Adolescence is the dawn of identity development, during which time teenagers are uniquely susceptible to outside influences and often look to models to absorb and imitate.
And nowadays, exposed to the INTERNET, social media, celebrity worship; in short, information overload, there is no shortage of models and many of them destructive. Such as those who explicitly oppose conventional moral structures.
You only have to look at tabloid journalism to get a glimpse of how vices are glamorised.

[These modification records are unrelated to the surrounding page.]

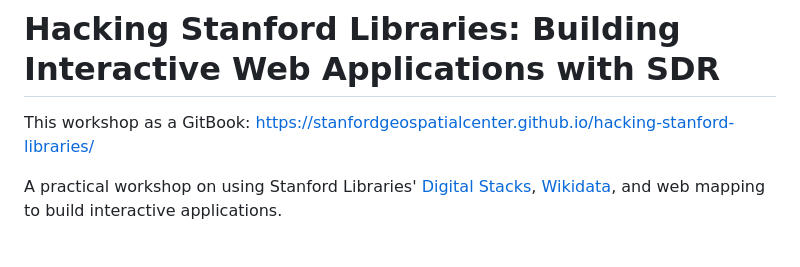
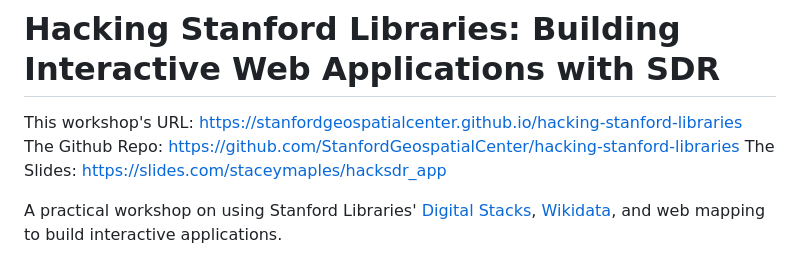
Before and after one commit to StanfordGeospatialCenter/hacking-stanford-libraries, a Markdown page: README.md, the part around the change. Drawn GitHub-style.

Commit message:
Update workshop URLs in introduction and README for clarity

```diff
--- a/README.md
+++ b/README.md
@@ -1,6 +1,8 @@
 # Hacking Stanford Libraries: Building Interactive Web Applications with SDR
 
-This workshop as a GitBook: https://stanfordgeospatialcenter.github.io/hacking-stanford-libraries/
+This workshop's URL: [https://stanfordgeospatialcenter.github.io/hacking-stanford-libraries](https://stanfordgeospatialcenter.github.io/hacking-stanford-libraries)
+The Github Repo: [https://github.com/StanfordGeospatialCenter/hacking-stanford-libraries](https://github.com/StanfordGeospatialCenter/hacking-stanford-libraries)
+The Slides: [https://slides.com/staceymaples/hacksdr_app](https://slides.com/staceymaples/hacksdr_app)
 
 A practical workshop on using Stanford Libraries' [Digital Stacks](https://api.library.stanford.edu/docs/digital-stacks/api/), [Wikidata](https://www.wikidata.org/wiki/Wikidata:Main_Page), and web mapping to build interactive applications.
 
```
Also changed, not shown: 00-workshop-introduction.md (+2 -0 lines).
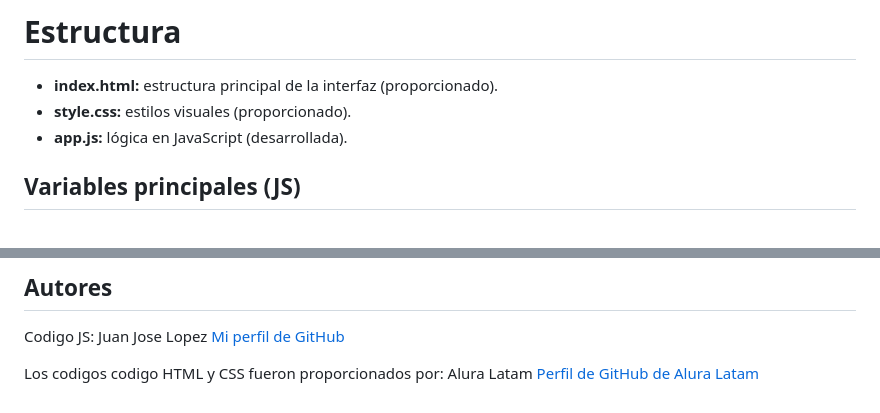
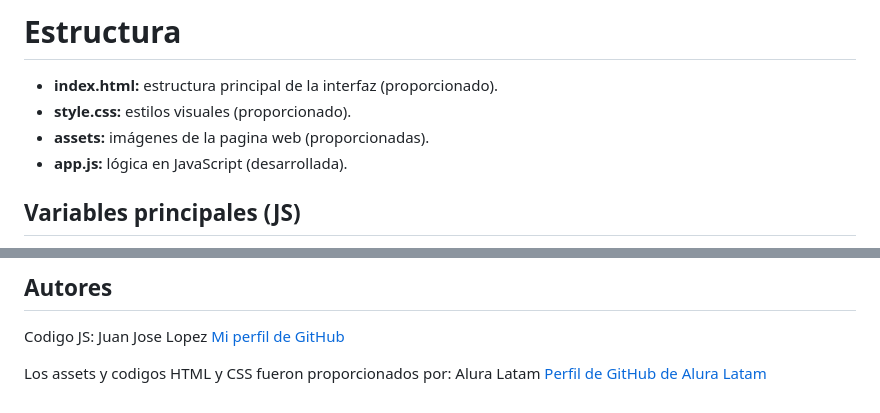
Before and after one commit to lopezjuanjo2000/Secret-Number-Game, a Markdown page: README.md, 2 parts joined by grey strips. GitHub-like rendering.

```diff
--- a/README.md
+++ b/README.md
@@ -34,6 +34,7 @@ https://lopezjuanjo2000.github.io/Secret-Number-Game/
 
 -	**index.html:** estructura principal de la interfaz (proporcionado).
 -	**style.css:** estilos visuales (proporcionado).
+-	**assets:** imágenes de la pagina web (proporcionadas).
 -	**app.js:** lógica en JavaScript (desarrollada).
 
 ## Variables principales (JS)
@@ -71,5 +72,5 @@ https://lopezjuanjo2000.github.io/Secret-Number-Game/
 Codigo JS: Juan Jose Lopez
 [Mi perfil de GitHub](https://github.com/lopezjuanjo2000)
 
-Los codigos codigo HTML y CSS fueron proporcionados por: Alura Latam
+Los assets y codigos HTML y CSS fueron proporcionados por: Alura Latam
 [Perfil de GitHub de Alura Latam](https://github.com/alura-es-cursos)
```
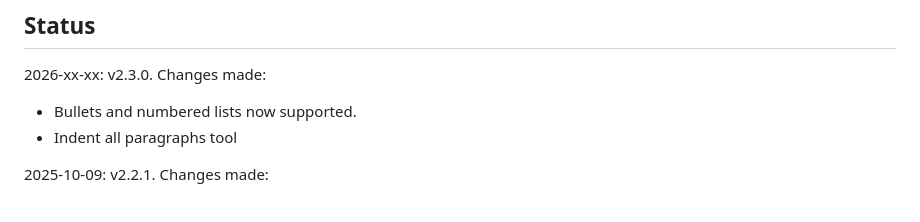
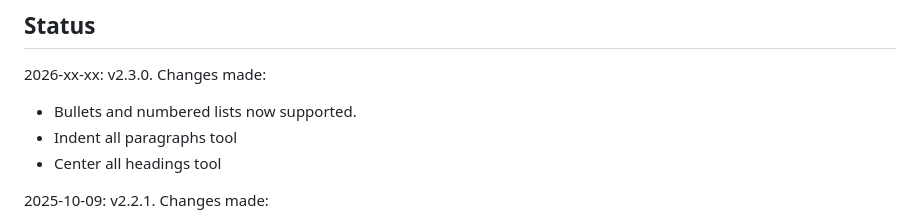
Before and after one commit to brsloan/warewoolf, a Markdown page: README.md, the part around the change. GitHub-like rendering.

Commit message:
Add center headings tool

```diff
--- a/README.md
+++ b/README.md
@@ -72,6 +72,7 @@ For a more in-depth overview of WareWoolf, please see [the Wiki](https://github.
 2026-xx-xx: v2.3.0. Changes made:
 * Bullets and numbered lists now supported.
 * Indent all paragraphs tool
+* Center all headings tool
 
 2025-10-09: v2.2.1. Changes made:
 * This is a patch to fix a couple bugs I introduced/missed in last update which broke restoring chapters from trash and creating new projects. (Obviously these are embarrassing to have released and I plan to implement testing scripts to catch these issues in future. I've gotten a little too excited about releasing new features this month and was careless.)
```
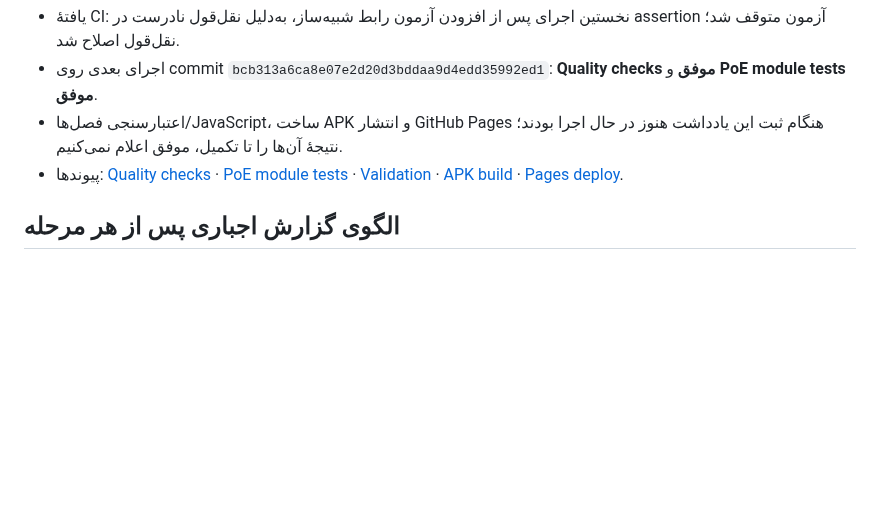
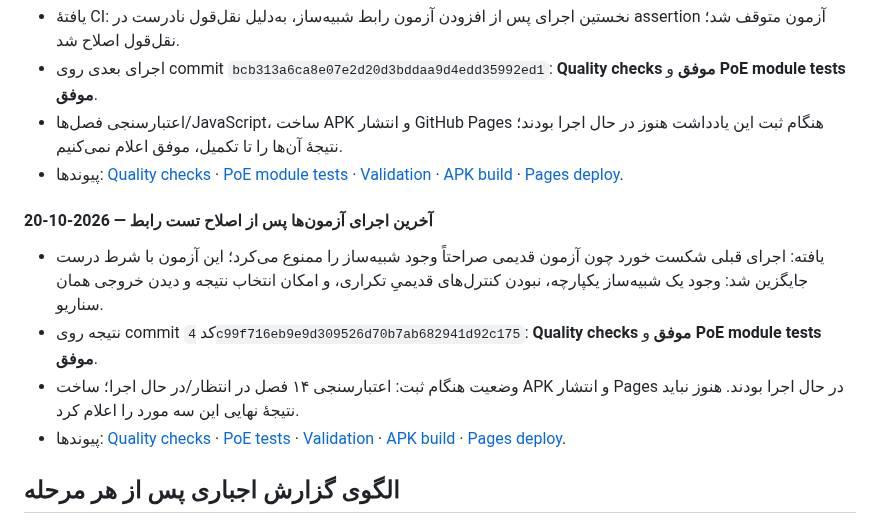
Before and after one commit to nimah69/CCTV-Network-Academy, a Markdown page: docs/ممیزی-ارتقای-آموزش.md, the part around the change. GitHub-like rendering; blank space fills up the shorter version.

Commit message:
docs: record simulator regression fix and current CI status

```diff
--- a/docs/ممیزی-ارتقای-آموزش.md
+++ b/docs/ممیزی-ارتقای-آموزش.md
@@ -156,6 +156,12 @@
 - اعتبارسنجی فصل‌ها/JavaScript، ساخت APK و انتشار GitHub Pages هنگام ثبت این یادداشت هنوز در حال اجرا بودند؛ نتیجهٔ آن‌ها را تا تکمیل، موفق اعلام نمی‌کنیم.
 - پیوندها: [Quality checks](https://github.com/nimah69/CCTV-Network-Academy/actions/runs/39326823453) · [PoE module tests](https://github.com/nimah69/CCTV-Network-Academy/actions/runs/39326823395) · [Validation](https://github.com/nimah69/CCTV-Network-Academy/actions/runs/39326823411) · [APK build](https://github.com/nimah69/CCTV-Network-Academy/actions/runs/39326823413) · [Pages deploy](https://github.com/nimah69/CCTV-Network-Academy/actions/runs/39326823450).
 
+#### آخرین اجرای آزمون‌ها پس از اصلاح تست رابط — 2026-10-20
+- یافته: اجرای قبلی شکست خورد چون آزمون قدیمی صراحتاً وجود شبیه‌ساز را ممنوع می‌کرد؛ این آزمون با شرط درست جایگزین شد: وجود یک شبیه‌ساز یکپارچه، نبودن کنترل‌های قدیمیِ تکراری، و امکان انتخاب نتیجه و دیدن خروجی همان سناریو.
+- نتیجه روی commit کد `4c99f716eb9e9d309526d70b7ab682941d92c175`: **Quality checks موفق** و **PoE module tests موفق**.
+- وضعیت هنگام ثبت: اعتبارسنجی ۱۴ فصل در انتظار/در حال اجرا؛ ساخت APK و انتشار Pages در حال اجرا بودند. هنوز نباید نتیجهٔ نهایی این سه مورد را اعلام کرد.
+- پیوندها: [Quality checks](https://github.com/nimah69/CCTV-Network-Academy/actions/runs/39327001746) · [PoE tests](https://github.com/nimah69/CCTV-Network-Academy/actions/runs/39327001940) · [Validation](https://github.com/nimah69/CCTV-Network-Academy/actions/runs/39327001860) · [APK build](https://github.com/nimah69/CCTV-Network-Academy/actions/runs/39327001914) · [Pages deploy](https://github.com/nimah69/CCTV-Network-Academy/actions/runs/39327001822).
+
 ## الگوی گزارش اجباری پس از هر مرحله
 - وضعیت: موفق / نیازمند اصلاح / متوقف
 - تغییرات فایل‌ها:
```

What is traditionally prohibited and criticised as immoral now gains esteem on the public front, and it cannot be underestimated what impact this could have on a teenager, and for many, in particular those who have not gained recognition through the conventional channels such as academics or sports, these models of outlawry can be especially appealing.
Of course, this is merely touching on a general surface, for each individual has his or her own particular set of circumstances and temperament, but at the core of all teenagers, this is the phase where they enter the search for identity and, at the base of it, the meaning to support it.
In our experience of working with teenagers, however unique the circumstances, this is what it essentially boils down to: their first confrontation with the big questions of who and why I am.
And through psychotherapy, a safe space is provided for the exploration of these questions, and to help the individual understand and reconcile the contradictions of a very bewildering world and make a gradual move towards wholeness and well-being.